My standard daily target is "write 500 words between 7-8pm". If your novel is going to be about 100k (I would advise not going over this, but that's a discussion for another post) that works out at about 555 words a day if you're aiming for the 6 month mark. 500 words isn't much. It's about a page. It can be done in 30 mins, rather than an hour. But it does need to be habitual. To begin with, I always rewarded myself for reaching that target. A piece of chocolate, a whole damn bar, some gaming time. Whatever I liked, as long as I reached that goal. I don't need the reward any more, because the habit is just ingrained. Now I just have chocolate BECAUSE I DESERVE IT.
There's a lot of people that will be quick to point out that some days, you're not going to have the energy. Life will get in the way. I'm a big believer in pushing through regardless, but I'd also be a hypocrite if I said I managed to keep up with this target every single day. To keep on track, have maybe 3 "free days" a month, or cut yourself some slack if you hit double your word count earlier in the week.
Step three: push forward
The thing about 500 words a day is that it's very easy to reach. Any time I felt like giving up, I told myself "just 50 more words" and that was enough to get over the temporary slump and push forward. Very, very rarely do I ever just do 500. 1k is usually my standard (which, of course, cuts your timing down to just 3 months!). Try and help out your future self; while it is easy to finish your session at the end of a scene or chapter, see if you can eke out just the next sentence or paragraph. Future you will thank you!
Step 4: don't worry
If you're stuck on a sentence, don't be. Can't work out a better word for "leap"? Don't. Write leap. Change it later. Know that you need a bit more action but can't work out how to say it? Write "she punched him and ran to the next room." "They drove for a bit longer in silence." You can embellish these later, but you can't embellish what you don't have. If you're searching for perfection, you won't find it in a first draft, and you won't have a second draft if you don't have a first.
Stuck on a scene? Bullet point what you want to happen in it. Skip to the dialogue. Write it like it's a play and turn it into prose later. Really, really stuck? Skip to the next part you DO know. I generally believe that writing sequentially (maybe with the end first) makes for an easier drafting process, as relationships develop more organically this way, but sometimes you just KNOW how a certain scene is going to play out later.
Step 5: Final thoughts
If you can write 10 words, you can write 20. 500. 1000. 20000. A whole novel.
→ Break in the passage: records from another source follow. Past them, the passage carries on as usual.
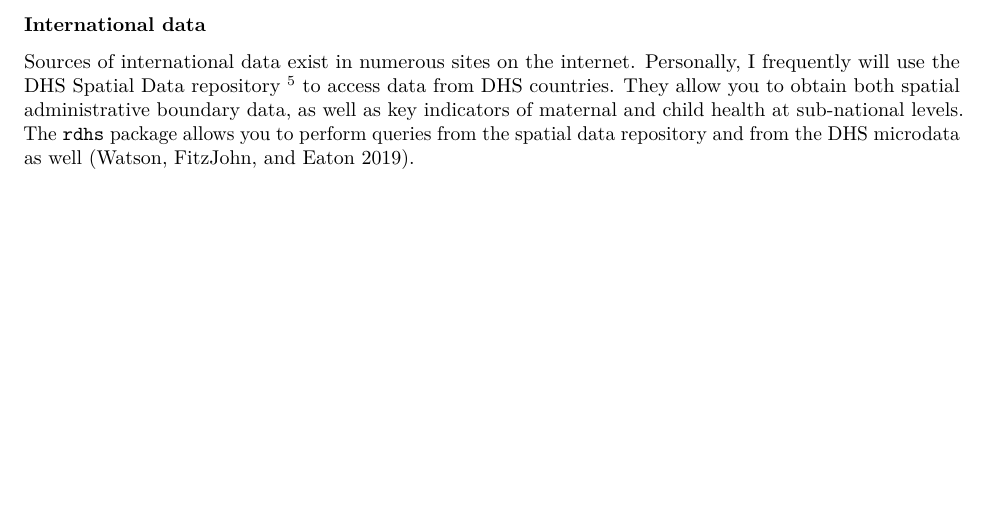
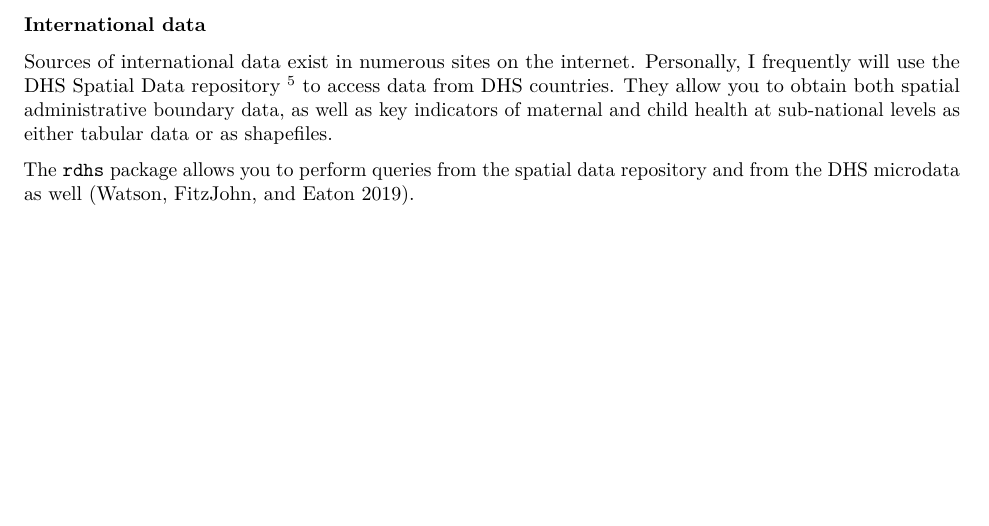
Before and after one commit to coreysparks/dem-stats-book, an R Markdown document (03-MacroDem.Rmd): part of page 6 of 17, cut so that both start at the same text. Rendered offline with R 4.5, knitr and Pandoc, then LaTeX, with nearby package versions; some code elsewhere in the file could not run offline.

Commit message:
Update 03-MacroDem.Rmd

```diff
--- a/03-MacroDem.Rmd
+++ b/03-MacroDem.Rmd
@@ -145,7 +145,9 @@ m_dat %>%
 
 ### International data
 
-Sources of international data exist in numerous sites on the internet. Personally, I frequently will use the DHS Spatial Data repository [^macrodem-5] to access data from DHS countries. They allow you to obtain both spatial administrative boundary data, as well as key indicators of maternal and child health at sub-national levels. The `rdhs` package allows you to perform queries from the spatial data repository and from the DHS microdata as well [@rdhs].
+Sources of international data exist in numerous sites on the internet. Personally, I frequently will use the DHS Spatial Data repository [^macrodem-5] to access data from DHS countries. They allow you to obtain both spatial administrative boundary data, as well as key indicators of maternal and child health at sub-national levels as either tabular data or as shapefiles.
+
+The `rdhs` package allows you to perform queries from the spatial data repository and from the DHS microdata as well [@rdhs].
 
 \newpage
 
```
Make writing a habit, but one you feel great doing. For me at the moment, it is both an escape from the stressful realities of daily life, but also the kind of chore you feel great doing. I feel like I've accomplished something hitting my daily word count and it really has become its own reward.
You. Can. Do. It. Just keep moving forward. Resist the urge to look back and keep going until it's done. Be strict but kind on yourself and don't give up. You can and will get there.